State how many lines in the records hold the word "images", giving the number and no other text.
(AVAILABLE DATA)
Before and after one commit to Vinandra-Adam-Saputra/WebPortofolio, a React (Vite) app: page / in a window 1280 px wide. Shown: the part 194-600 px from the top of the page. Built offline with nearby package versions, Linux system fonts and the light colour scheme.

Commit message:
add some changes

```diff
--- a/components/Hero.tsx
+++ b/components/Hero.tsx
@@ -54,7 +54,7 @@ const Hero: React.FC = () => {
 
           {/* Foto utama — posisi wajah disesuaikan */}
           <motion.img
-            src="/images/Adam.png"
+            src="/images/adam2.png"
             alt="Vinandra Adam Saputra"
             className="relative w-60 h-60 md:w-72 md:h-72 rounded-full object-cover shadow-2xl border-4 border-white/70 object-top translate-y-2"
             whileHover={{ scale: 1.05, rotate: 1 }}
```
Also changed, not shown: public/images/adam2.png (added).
(End AVAILABLE DATA)
* EXERCISE OUTPUT:
3